Good to see humanism getting a good airing in one of the heavies over the weekend. It's not often it gets an article to itself in the mainstream press.
Andrew Copson of the British Humanist Association, who's also the chair of the Gay and Lesbian Humanist Association (GALHA) presents a profile of what has been a much-misunderstood philosophy in the Guardian's "Comment is Free" slot (with the usual comments from readers).
I rather liked a description of humanism from GALHA's immediate former secretary, Cliff James, who said in a magazine interview earlier this year that it was atheism with values. And I agree with the description given by the veteran humanist Roy Saich: "Humanists are agnostics and atheists who apply reason and goodwill to build happy lives." (You can read more on the Humanists website.)
Copson goes further, of course, since the whole article is about humanism, triggered by the fact that the OCR exam board will now include it in its RE curriculum in schools (see here and here). Copson's article concludes that humanist points of view should be part of the typical RE lesson, alongside the usual ones.

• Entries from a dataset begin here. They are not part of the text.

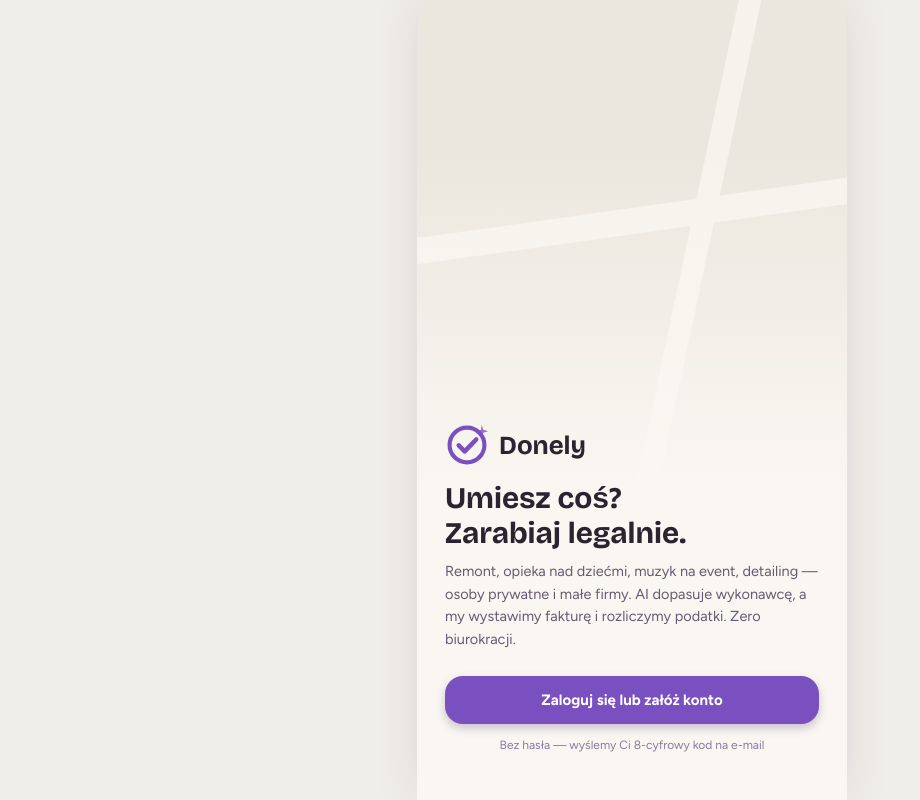
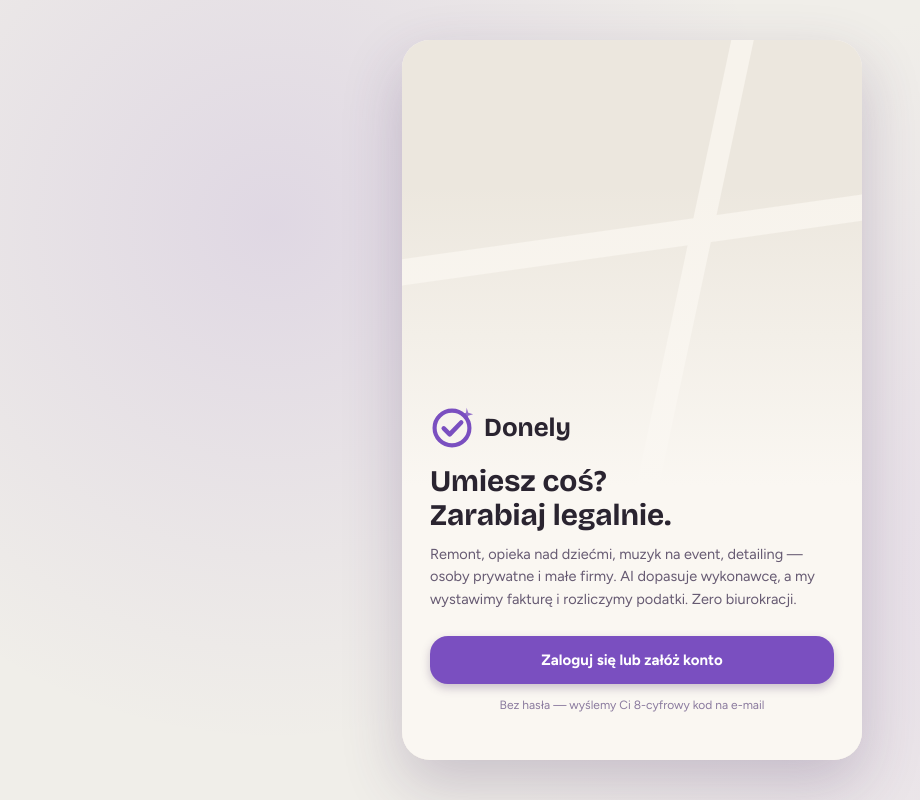
Before and after one commit to KsiBart/donely-frontend, a React (Vite) app: page / in a window 1280 px wide. Shown: the whole page, without its empty margins (8-928 px from the left). Built offline with nearby package versions, Linux system fonts and the light colour scheme; no server answers.

Commit message:
fix(desktop): render auth/welcome/location as elevated card on desktop

```diff
--- a/src/mobile/MobileApp.tsx
+++ b/src/mobile/MobileApp.tsx
@@ -80,10 +80,9 @@
     );
   }
 
-  return (
-    <div className="mobile-page">
-      <div className="mobile-shell">
-        {loading ? (
+  // Not authenticated yet: loader → auth (email/code) → location ask. The same inner
+  // components render on mobile and desktop; only the surrounding chrome differs.
+  const authContent = loading ? (
     <div style={{ flex: 1, display: 'flex', alignItems: 'center', justifyContent: 'center' }}>
       <span style={{ animation: 'ptpulse 1.6s infinite' }}>
         <Logo size={54} />
@@ -93,12 +92,51 @@
     <AuthFlow />
   ) : !me.locationLabel ? (
     <LocationScreen />
-        ) : (
+  ) : null;
+
+  // authed === false here means authContent is non-null (loader/auth/location).
+  if (!authed && isDesktop) {
+    return (
+      <div className="auth-desktop-page">
+        <div className="auth-desktop-card">
+          {authContent}
+          {toast && (
+            <div
+              style={{
+                position: 'absolute',
+                left: 20,
+                right: 20,
+                bottom: 24,
+                background: 'var(--text)',
+                color: 'var(--bg)',
+                borderRadius: 16,
+                padding: '12px 16px',
+                fontSize: 13,
+                fontWeight: 600,
+                textAlign: 'center',
+                animation: 'dwfade .25s ease',
+                zIndex: 10,
+              }}
+            >
+              {toast}
+            </div>
+          )}
+        </div>
+      </div>
+    );
+  }
+
+  return (
+    <div className="mobile-page">
+      <div className="mobile-shell">
+        {authed ? (
           <>
             <InstallBanner />
             {routes}
             {showNav && <BottomNav />}
           </>
+        ) : (
+          authContent
         )}
         {toast && (
           <div
--- a/src/styles/global.css
+++ b/src/styles/global.css
@@ -152,3 +152,44 @@
 .dw-card-hover:hover {
   box-shadow: 0 10px 28px rgba(74, 52, 102, 0.2);
 }
+
+/* Phase 2.5 — desktop auth/welcome/location. No dedicated design mock exists for the
+   logged-out screens, so on >=1024px we present the existing auth flow as an elevated
+   card on a full-viewport branded backdrop (instead of a bare phone card floating on
+   the page background). The inner auth components are reused byte-for-byte. */
+.auth-desktop-page {
+  min-height: 100vh;
+  min-height: 100dvh;
+  background: var(--page-bg);
+  display: flex;
+  align-items: center;
+  justify-content: center;
+  padding: 40px 20px;
+  box-sizing: border-box;
+  position: relative;
+  overflow: hidden;
+}
+.auth-desktop-page::before {
+  content: '';
+  position: absolute;
+  inset: 0;
+  background:
+    radial-gradient(circle at 22% 28%, rgba(122, 79, 192, 0.14), transparent 45%),
+    radial-gradient(circle at 82% 72%, rgba(181, 138, 230, 0.16), transparent 48%);
+  pointer-events: none;
+}
+.auth-desktop-card {
+  position: relative;
+  z-index: 1;
+  width: 100%;
+  max-width: 460px;
+  height: 720px;
+  max-height: 92vh;
+  background: var(--bg);
+  color: var(--text);
+  display: flex;
+  flex-direction: column;
+  border-radius: 28px;
+  overflow: hidden;
+  box-shadow: 0 24px 60px rgba(74, 52, 102, 0.24);
+}
```
Also changed, not shown: 1 other file (tests, documents, lock files or other folders). Lines whose indentation alone changed are shown as unchanged.
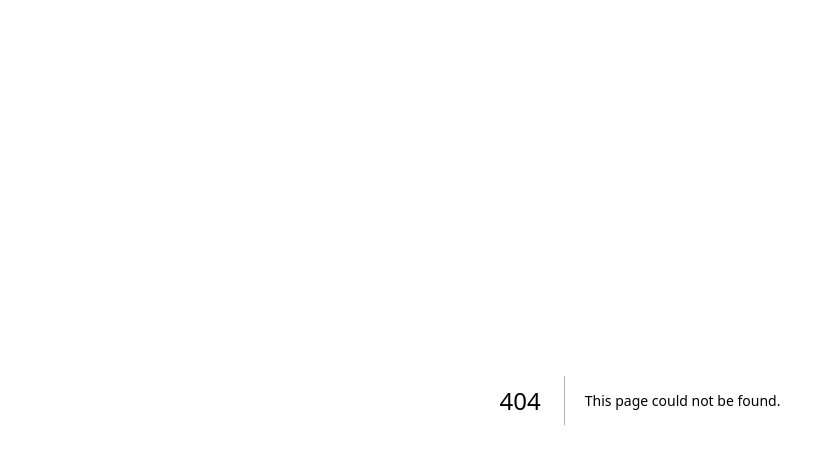
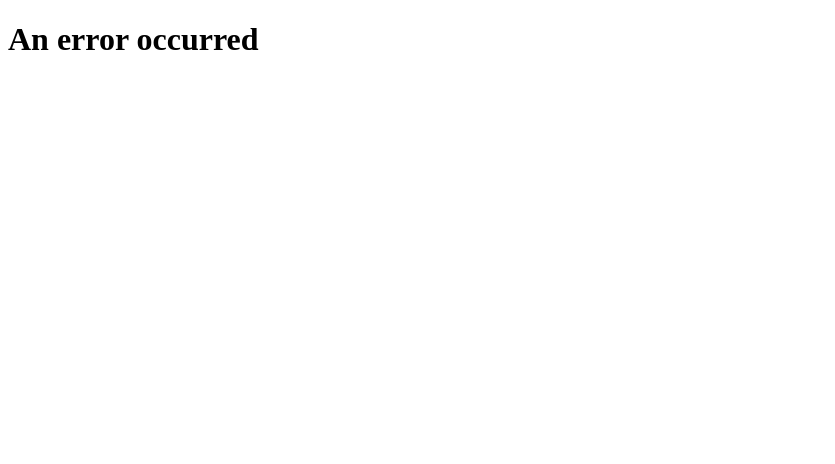
Before and after one commit to makatech2147/styleforge-platform, a Next.js app: page /auth/error in a window 1280 px wide. Before the commit this address had no page. Shown: the top 464 px of the page, without its empty margins (0-835 px from the left). Built offline with nearby package versions, Linux system fonts and the light colour scheme.

Commit message:
Create error.js

```diff
--- /dev/null
+++ b/pages/auth/error.js
@@ -0,0 +1,13 @@
+import { useRouter } from 'next/router'
+
+export default function Error() {
+  const router = useRouter()
+  const { error } = router.query
+
+  return (
+    <div>
+      <h1>An error occurred</h1>
+      <p>{error}</p>
+    </div>
+  )
+}
```
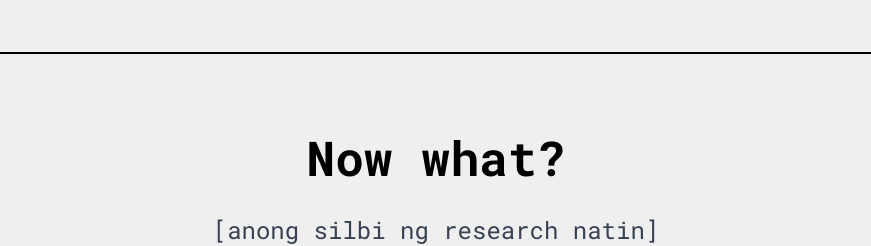
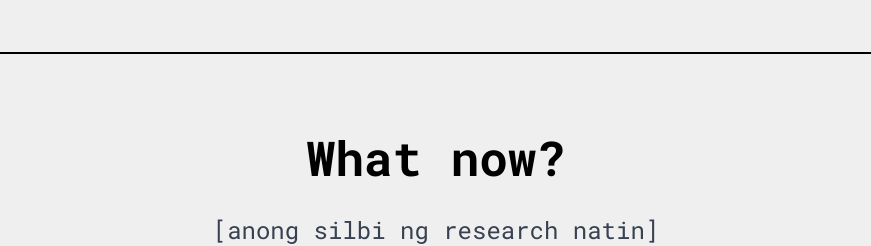
Before and after one commit to daryll-ko/cs132-portfolio, a React (Vite) app: page / in a window 1280 px wide. Shown: the part 6700-6946 px from the top of the page, without its empty margins (204-1075 px from the left). Built offline with nearby package versions, Linux system fonts and the light colour scheme.

Commit message:
fix: "Now what?" –> "What now?"

```diff
--- a/src/components/Conclusion.tsx
+++ b/src/components/Conclusion.tsx
@@ -31,7 +31,7 @@ function Conclusion() {
       className="bg-[#efefef] py-20 px-6 sm:px-10 lg:px-16"
     >
       <h1 className="mb-8 text-center text-3xl font-bold md:text-5xl">
-        Now what?
+        What now?
       </h1>
       <h2 className="text-center text-lg text-gray-700 md:text-2xl">
         [anong silbi ng research natin]
```
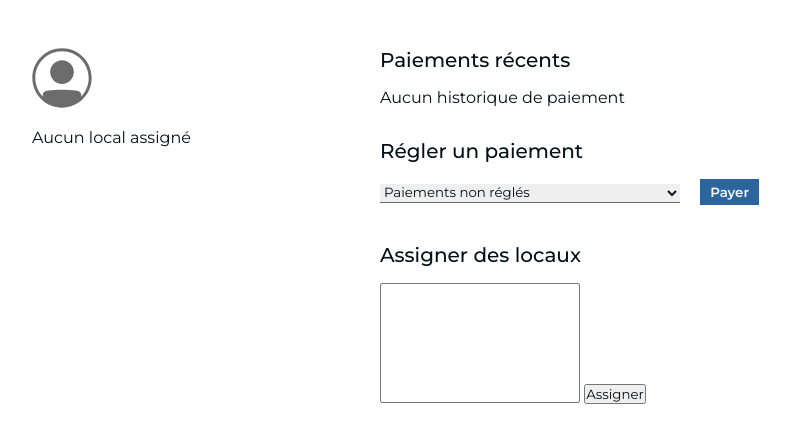
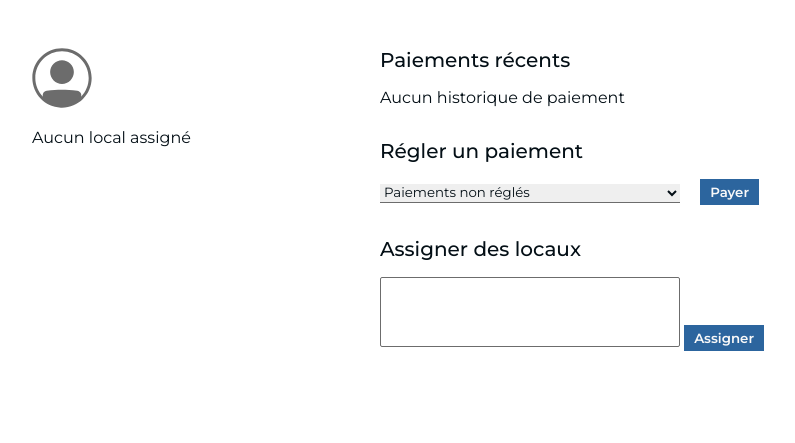
Before and after one commit to diabycode/ALocation, a Django app: template core/renter/templates/renter/renter-details.html in a window 1280 px wide. Shown: the part 71-514 px from the top of the page, without its empty margins (78-873 px from the left). Run offline with Django 4.2, Linux system fonts and the light colour scheme; the template is opened without the code that fills it, so the values that code supplies are empty.

Commit message:
Edit on renter app :   - renter-details-style.css renamed to details-style.css

```diff
--- a/core/renter/static/css/renter/renter-details-style.css
+++ b/core/renter/static/css/renter/details-style.css
@@ -23,6 +23,9 @@
 
 
 /* payment form */
+.process-payment {
+    margin-bottom: 2rem;
+}
 .process-payment form select:focus {
     border-bottom-color: var(--accentBlue);
     color: var(--accentBlue);
@@ -36,11 +39,11 @@
     cursor: pointer;
     margin-right: 1rem;
 }
-.process-payment form input[type=submit]:hover {
+form input[type=submit]:hover {
     background-color: var(--white);
     color: var(--blackDark);
 }
-.process-payment form input[type=submit] {
+form input[type=submit] {
     background-color: var(--accentBlue);
     color: var(--white);
     font-weight: 600;
@@ -59,16 +62,16 @@
     width: 60px;
     height: 60px;
 }
-.renter-details h3 {
+.details h3 {
     font-size: var(--extraTitle);
     font-weight: 600;
     white-space: nowrap;
 }
-.renter-details div > span {
+.details span {
     font-size: var(--subtitle);
     font-weight: 500;
 }
-.renter-details div {
+.details div {
     margin-bottom: 1rem;
 }
 
@@ -115,3 +118,11 @@ td span.unpaid {
     background-color: var(--lightGray);
     text-align: left;
 }
+form select {
+    height: auto;
+    width: 50%;
+    max-width: 300px;
+    outline: none;
+    border: 1px solid var(--gray);
+    display: inline-block;
+}
--- a/core/renter/static/css/renter/list-style.css
+++ b/core/renter/static/css/renter/list-style.css
@@ -72,6 +72,9 @@ table {
 .list-table th {
     padding: 10px 10px;
     white-space: nowrap;
+}
+.list-table tbody tr:hover {
+    background-color: var(--tooLightGray);
 }
 .list-table tbody tr td {
     border-bottom: 1px solid var(--lightGray);
--- a/core/renter/templates/renter/renter-details.html
+++ b/core/renter/templates/renter/renter-details.html
@@ -5,7 +5,7 @@
     <title>ALocation : {{ renter.fullname }}</title>
 
     <!-- styles -->
-    <link rel="stylesheet" href="{% static 'css/renter/renter-details-style.css' %}">
+    <link rel="stylesheet" href="{% static 'css/renter/details-style.css' %}">
 
 {% endblock %}
 
@@ -20,7 +20,7 @@
                     <path fill-rule="evenodd" clip-rule="evenodd" d="M41.266 85.466C18.5986 84.5565 0.5 65.8905 0.5 43C0.5 19.5273 19.5273 0.5 43 0.5C66.4727 0.5 85.5 19.5273 85.5 43C85.5 66.4728 66.4727 85.5 43 85.5C42.8059 85.5013 42.6118 85.5013 42.4178 85.5C42.0331 85.5 41.6485 85.4873 41.266 85.466ZM15.7278 69.8175C15.41 68.905 15.3018 67.9326 15.4113 66.9725C15.5208 66.0125 15.8451 65.0894 16.3601 64.2718C16.8751 63.4542 17.5677 62.7632 18.3864 62.2499C19.2051 61.7366 20.1288 61.4143 21.0891 61.3069C37.6556 59.473 48.4464 59.6388 64.9321 61.3451C65.8937 61.4453 66.8197 61.7635 67.6397 62.2756C68.4597 62.7878 69.152 63.4803 69.664 64.3004C70.1759 65.1205 70.4939 66.0466 70.5938 67.0082C70.6937 67.9698 70.5728 68.9416 70.2404 69.8494C77.3059 62.7007 81.2627 53.0511 81.25 43C81.25 21.8754 64.1246 4.75 43 4.75C21.8754 4.75 4.75 21.8754 4.75 43C4.75 53.4465 8.93838 62.9155 15.7278 69.8175Z" fill="#6C6C6C"/>
                 </svg>
             </div>
-            <div class="renter-details">
+            <div class="details">
                 <h3>{{ renter.fullname }}</h3>
                 <div>
                     {% if renter_locals %}
@@ -41,9 +41,7 @@
         <div>
             <div class="payments-table">
                 <h4>Paiements récents</h4>
-                <!-- <br><br> -->
                 {% if renter_payments %}
-
                     <table>
                         <thead>
                             <tr>
@@ -74,7 +72,6 @@
                             {% endfor  %}
                         </tbody>
                     </table>
-
                 {% else %}
                     <p>Aucun historique de paiement</p>
                 {% endif %}
@@ -94,12 +91,11 @@
                     <input type="submit" value="Payer">
                 </form>
             </div>
-            <br><br>
             <div class="assign-local">
                 <h4>Assigner des locaux</h4>
                 <form action="{% url 'local:assign-local-to-renter' %}" method="POST">
                     {% csrf_token %}
-                    <select style="width: 200px; height: 120px;" name="locals_selected" id="locals-select" multiple>
+                    <select name="locals_selected" id="locals-select" multiple>
                         <!-- <option selected value="#">Paiements non réglés</option> -->
                         {% for local in locals_list %}
                             <option value="{{ local.pk }}">{{ local.tag_name }}__ {{ local.rent_price }}f</option>
```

It goes without saying that we at the Pink Triangle Trust welcomed the move, too.
What strikes me is how lazy journalists have treated humanism in the past. Copson talks of how the Observer had the headline "Children to study atheism in schools" back in 2004 when the idea of including humanism was mooted. The Sun (but, then, I'd expect nothing less from the Sun) had "Schools are told to teach atheism" (as if atheism could be taught, since it's just a lack of belief in deities, the default belief system (i.e. no beliefs) that a child has when it emerges from the womb).
Interestingly – ironically, perhaps – Copson's article is also labelled as being part of the Guardian's "Face to Faith" section, which is subtitled "a weekly walk on the spiritual side".
And we should be clear that, in talking of humanism, Copson is, we assume, talking mainly of secular humanism. As one reader's comment points out, "[T]here are about twenty kinds of humanism, and lots of them are religious."
This comment goes on, "If I was teaching it, I'd start with Renaissance Humanism, and go from there. I think it's important to let kids know that believing in God doesn't disqualify them from humanism or secularism."
True, but it probably gives them a predisposition to ignore rational thought in favour of beliefs based on thousands-year-old scriptures, on certainties and on beliefs that not believing in these things makes one inferior – especially if one's sexuality doesn't quite come up to the religionist's ideal.